Records for this exercise START
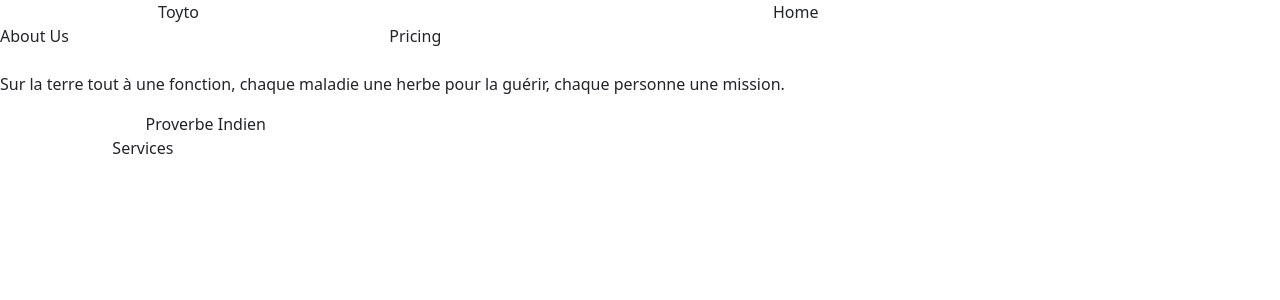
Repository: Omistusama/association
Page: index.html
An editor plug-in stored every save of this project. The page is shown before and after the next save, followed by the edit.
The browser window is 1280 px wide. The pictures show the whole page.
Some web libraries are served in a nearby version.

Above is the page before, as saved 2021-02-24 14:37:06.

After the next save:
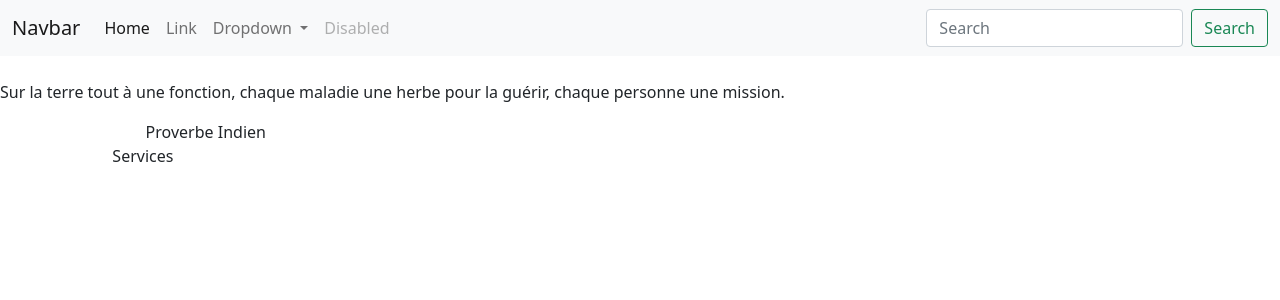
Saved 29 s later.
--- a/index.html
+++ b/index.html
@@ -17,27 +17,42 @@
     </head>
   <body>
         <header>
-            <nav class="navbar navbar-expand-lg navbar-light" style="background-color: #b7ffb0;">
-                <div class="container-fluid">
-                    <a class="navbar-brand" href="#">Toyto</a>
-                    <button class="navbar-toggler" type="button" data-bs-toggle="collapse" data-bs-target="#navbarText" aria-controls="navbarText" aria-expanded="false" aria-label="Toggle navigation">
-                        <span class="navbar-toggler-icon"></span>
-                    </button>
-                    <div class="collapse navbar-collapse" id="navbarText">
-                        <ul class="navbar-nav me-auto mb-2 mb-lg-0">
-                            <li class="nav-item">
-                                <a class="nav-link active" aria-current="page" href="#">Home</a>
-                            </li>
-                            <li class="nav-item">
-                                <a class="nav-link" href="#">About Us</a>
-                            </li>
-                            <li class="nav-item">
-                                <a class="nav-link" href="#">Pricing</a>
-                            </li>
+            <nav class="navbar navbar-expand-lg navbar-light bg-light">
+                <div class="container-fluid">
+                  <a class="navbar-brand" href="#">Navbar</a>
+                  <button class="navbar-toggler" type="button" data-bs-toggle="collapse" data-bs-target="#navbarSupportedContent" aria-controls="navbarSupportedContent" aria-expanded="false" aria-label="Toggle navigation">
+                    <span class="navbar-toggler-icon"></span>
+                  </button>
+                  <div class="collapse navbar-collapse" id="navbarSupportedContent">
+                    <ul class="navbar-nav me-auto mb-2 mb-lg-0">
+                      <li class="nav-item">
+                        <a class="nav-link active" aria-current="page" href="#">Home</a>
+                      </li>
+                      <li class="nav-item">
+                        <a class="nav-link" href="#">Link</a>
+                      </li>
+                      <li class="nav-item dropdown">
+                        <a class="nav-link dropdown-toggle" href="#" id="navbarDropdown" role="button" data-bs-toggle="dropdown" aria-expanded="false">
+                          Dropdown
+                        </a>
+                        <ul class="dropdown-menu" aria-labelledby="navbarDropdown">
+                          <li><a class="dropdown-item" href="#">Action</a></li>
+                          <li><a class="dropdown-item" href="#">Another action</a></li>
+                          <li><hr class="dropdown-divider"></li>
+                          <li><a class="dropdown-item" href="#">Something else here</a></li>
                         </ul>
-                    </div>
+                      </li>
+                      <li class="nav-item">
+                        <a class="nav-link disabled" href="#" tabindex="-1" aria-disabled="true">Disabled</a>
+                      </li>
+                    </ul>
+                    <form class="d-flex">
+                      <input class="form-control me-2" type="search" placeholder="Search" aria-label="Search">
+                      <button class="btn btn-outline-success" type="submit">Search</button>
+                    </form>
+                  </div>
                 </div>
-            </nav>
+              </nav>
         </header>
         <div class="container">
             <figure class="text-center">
Records for this exercise END
● Goal of the exercise: Quote every record above exactly, omitting any pictures they contain.

● Expected output:
Repository: Omistusama/association
Page: index.html
An editor plug-in stored every save of this project. The page is shown before and after the next save, followed by the edit.
The browser window is 1280 px wide. The pictures show the whole page.
Some web libraries are served in a nearby version.

Above is the page before, as saved 2021-02-24 14:37:06.

After the next save:
Saved 29 s later.
--- a/index.html
+++ b/index.html
@@ -17,27 +17,42 @@
     </head>
   <body>
         <header>
-            <nav class="navbar navbar-expand-lg navbar-light" style="background-color: #b7ffb0;">
-                <div class="container-fluid">
-                    <a class="navbar-brand" href="#">Toyto</a>
-                    <button class="navbar-toggler" type="button" data-bs-toggle="collapse" data-bs-target="#navbarText" aria-controls="navbarText" aria-expanded="false" aria-label="Toggle navigation">
-                        <span class="navbar-toggler-icon"></span>
-                    </button>
-                    <div class="collapse navbar-collapse" id="navbarText">
-                        <ul class="navbar-nav me-auto mb-2 mb-lg-0">
-                            <li class="nav-item">
-                                <a class="nav-link active" aria-current="page" href="#">Home</a>
-                            </li>
-                            <li class="nav-item">
-                                <a class="nav-link" href="#">About Us</a>
-                            </li>
-                            <li class="nav-item">
-                                <a class="nav-link" href="#">Pricing</a>
-                            </li>
+            <nav class="navbar navbar-expand-lg navbar-light bg-light">
+                <div class="container-fluid">
+                  <a class="navbar-brand" href="#">Navbar</a>
+                  <button class="navbar-toggler" type="button" data-bs-toggle="collapse" data-bs-target="#navbarSupportedContent" aria-controls="navbarSupportedContent" aria-expanded="false" aria-label="Toggle navigation">
+                    <span class="navbar-toggler-icon"></span>
+                  </button>
+                  <div class="collapse navbar-collapse" id="navbarSupportedContent">
+                    <ul class="navbar-nav me-auto mb-2 mb-lg-0">
+                      <li class="nav-item">
+                        <a class="nav-link active" aria-current="page" href="#">Home</a>
+                      </li>
+                      <li class="nav-item">
+                        <a class="nav-link" href="#">Link</a>
+                      </li>
+                      <li class="nav-item dropdown">
+                        <a class="nav-link dropdown-toggle" href="#" id="navbarDropdown" role="button" data-bs-toggle="dropdown" aria-expanded="false">
+                          Dropdown
+                        </a>
+                        <ul class="dropdown-menu" aria-labelledby="navbarDropdown">
+                          <li><a class="dropdown-item" href="#">Action</a></li>
+                          <li><a class="dropdown-item" href="#">Another action</a></li>
+                          <li><hr class="dropdown-divider"></li>
+                          <li><a class="dropdown-item" href="#">Something else here</a></li>
                         </ul>
-                    </div>
+                      </li>
+                      <li class="nav-item">
+                        <a class="nav-link disabled" href="#" tabindex="-1" aria-disabled="true">Disabled</a>
+                      </li>
+                    </ul>
+                    <form class="d-flex">
+                      <input class="form-control me-2" type="search" placeholder="Search" aria-label="Search">
+                      <button class="btn btn-outline-success" type="submit">Search</button>
+                    </form>
+                  </div>
                 </div>
-            </nav>
+              </nav>
         </header>
         <div class="container">
             <figure class="text-center">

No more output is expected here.